is neither true nor false. The reason may be that being
a machine (while Slater is not), I cannot attach any meaning
to this sequence of sentences...
>On Tue, Oct 03, 2006 at 10:08:26AM +0800, Hartley Slater wrote:
> The point is that it is *not* the sentence which has the property of
> truth; at the very least it is the sentence when interpreted a given
> way. But the problem with that is that standard twentieth century
> logic has had no way to write the sentence when interpreted a given
> way as a referential phrase referring to an object which might be the
> subject of a truth predication. What is true, in the Goedel case, for
> instance, is not '(x)Fx' but that all natural numbers are F. Humans
> certainly can, like machines, utter sentences like '(x)Fx' -
> sentences which are then put in quotes - but they also do something a
> machine cannot, namely use sentences like '(x)Fx' to state things
> about models (in this case the standard model) - the sentences are
> then not in quotes. In terms of the operation of a machine it would
> have to not only utter a sentence, but *mean by it* one thing rather
> than another. But it lacks any capacity to mean anything.
> Forgetting this is exactly why, for instance, people get into such a
> tangle with The Liar Paradox. They think that the Liar sentence
> (let's call it 't'), on the self-referential interpretation is
> paradoxically both true and false. But what one is involved with, if
> one chooses the self-referential interpretation is not a syntactic
> identity in direct speech,
> t = 't is not true',
> but a statement about content in indirect speech, namely
> t says that t is not true.
> This is clearly true only on a certain semantic interpretation, and
> so it is not just an extensional remark about the syntactic object 't
> is not true'. The distinction makes it plain that what is true or
> false is not the bare sentence 't is not true', but the statement
> made when it is used a certain way, namely to say that t is not true.
> The inability of the logical tradition to represent such a
> propositional referring phrase as 'that t is not true' has made it
> seem that what is true or false on the given interpretation is still
> the (mentioned) sentence, but only the sentence in use, preceded by
> 'that', refers to the item that has the truth value.
> As a result sentences, in themselves, are neither true nor false, so
> that t is not true is definitely true, in this case. In fact the
> full truth is that t is neither true nor false. It follows that
> there is no longer any problem with Strengthened Liars, either.
> Certainly the question naturally arises about what to say in
> 'strengthened' cases, where, for instance, one has
> s = 's is neither true nor false'.
> But first of all there is no need to take the sentence thus defined
> to speak about it itself being neither true nor false. For
> sentences, by themselves, have no voice, and the 's' in quotes could
> be interpreted differently. If anyone chooses to interpret this
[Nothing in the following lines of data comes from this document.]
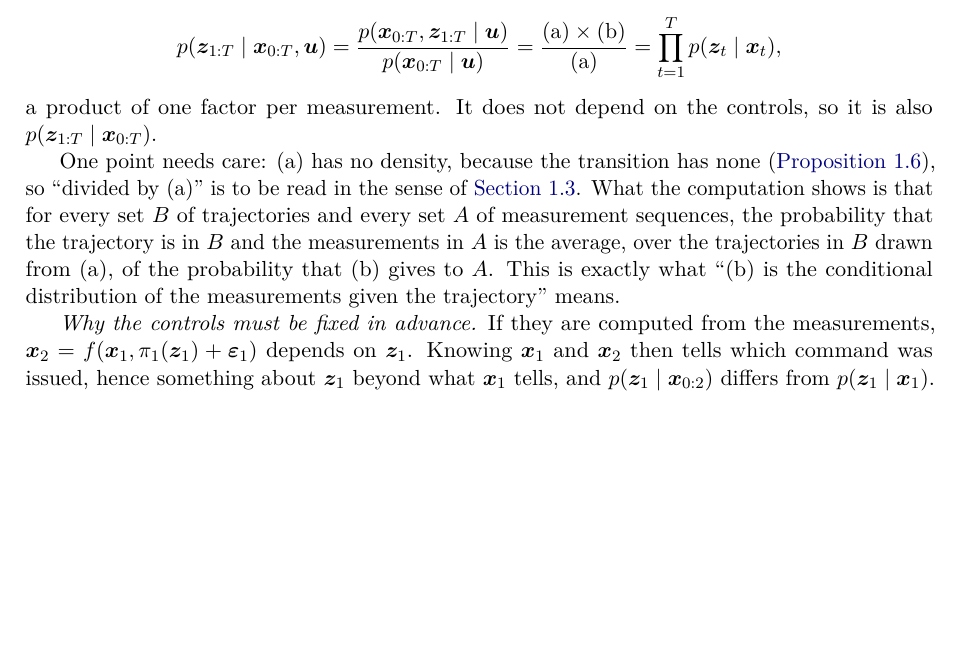
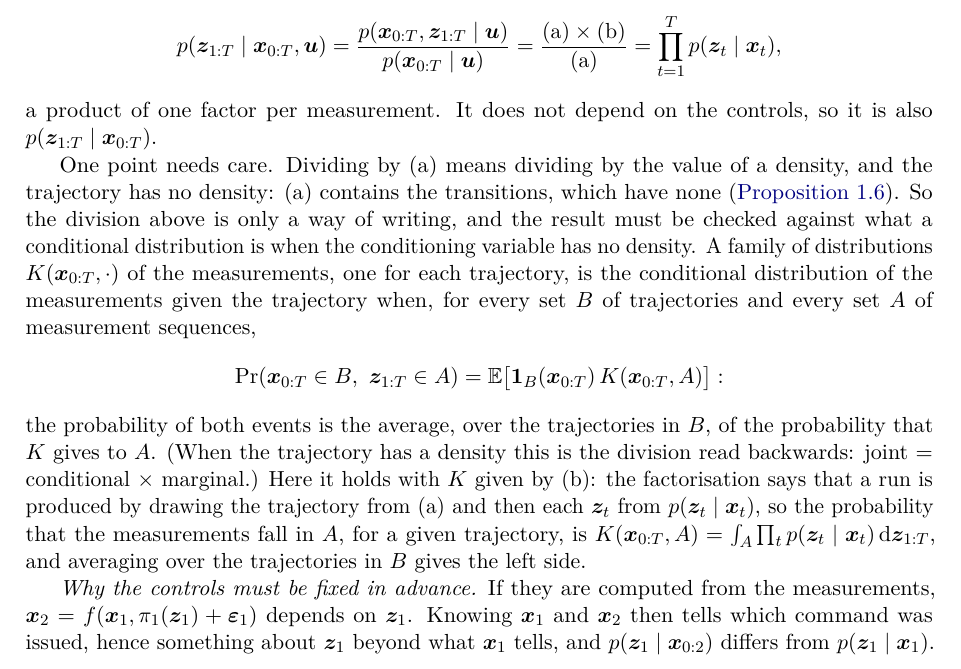
Before and after one commit to CL-BZH/Bayesian_Filters, a LaTeX thesis (book/main.tex, which reads book/chapters/01-state-space.tex): part of page 31 of 106 before the commit and part of page 31 of 107 after it, cut so that both start at the same text, the shorter picture padded with empty space. Compiled offline with pdfLaTeX.

Commit message:
Book: solution 1.3 states what a conditional distribution is when the trajectory has no density

```diff
--- a/book/chapters/01-state-space.tex
+++ b/book/chapters/01-state-space.tex
@@ -1933,15 +1933,28 @@ the joint distribution divided by that of the trajectory:
 a product of one factor per measurement. It does not depend on the
 controls, so it is also $p(\z_{1:T}\mid\x_{0:T})$.
 
-One point needs care: (a) has no density, because the transition has none
-(\cref{prop:degenerate}), so ``divided by (a)'' is to be read in the sense
-of \cref{sec:assumptions}. What the computation shows is that for every
-set $B$ of trajectories and every set $A$ of measurement sequences, the
-probability that the trajectory is in $B$ and the measurements in $A$ is
-the average, over the trajectories in $B$ drawn from (a), of the
-probability that (b) gives to $A$. This is exactly what ``(b) is the
-conditional distribution of the measurements given the trajectory''
-means.
+One point needs care. Dividing by (a) means dividing by the value of a
+density, and the trajectory has no density: (a) contains the transitions,
+which have none (\cref{prop:degenerate}). So the division above is only
+a way of writing, and the result must be checked against what a
+conditional distribution is when the conditioning variable has no
+density. A family of distributions $K(\x_{0:T},\cdot)$ of the
+measurements, one for each trajectory, is the conditional distribution of
+the measurements given the trajectory when, for every set $B$ of
+trajectories and every set $A$ of measurement sequences,
+\[
+  \Pr(\x_{0:T}\in B,\ \z_{1:T}\in A)
+  =\E\bigl[\mathbf 1_B(\x_{0:T})\,K(\x_{0:T},A)\bigr]:
+\]
+the probability of both events is the average, over the trajectories in
+$B$, of the probability that $K$ gives to $A$. (When the trajectory has a
+density this is the division read backwards: joint $=$ conditional
+$\times$ marginal.) Here it holds with $K$ given by (b): the factorisation
+says that a run is produced by drawing the trajectory from (a) and then
+each $\z_t$ from $p(\z_t\mid\x_t)$, so the probability that the
+measurements fall in $A$, for a given trajectory, is
+$K(\x_{0:T},A)=\int_A\prod_tp(\z_t\mid\x_t)\,\mathrm d\z_{1:T}$, and
+averaging over the trajectories in $B$ gives the left side.
 
 \emph{Why the controls must be fixed in advance.} If they are computed
 from the measurements, $\x_2=f(\x_1,\pi_1(\z_1)+\bepsilon_1)$ depends on
```
Also changed, not shown: 1 other file.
> sentence self-referentially that is therefore an additional
> (intensional) matter beyond the extensional, direct-speech identity.
> And what is true in that self-referential case is simply that s is
> neither true nor false, which is not paradoxical in any way, since to
> say that is not to say that what is true is s, i.e. 's is neither
> true nor false'. It is to say that what is true is what s says on the
> self-referential interpretation.
> Barry Hartley Slater
> Honorary Senior Research Fellow
> Philosophy, M207 School of Humanities
> University of Western Australia
> 35 Stirling Highway
> Crawley WA 6009, Australia
> Ph: (08) 6488 1246 (W), 9386 4812 (H)
> Fax: (08) 6488 1057
> Url: http://www.philosophy.uwa.edu.au/staff/slater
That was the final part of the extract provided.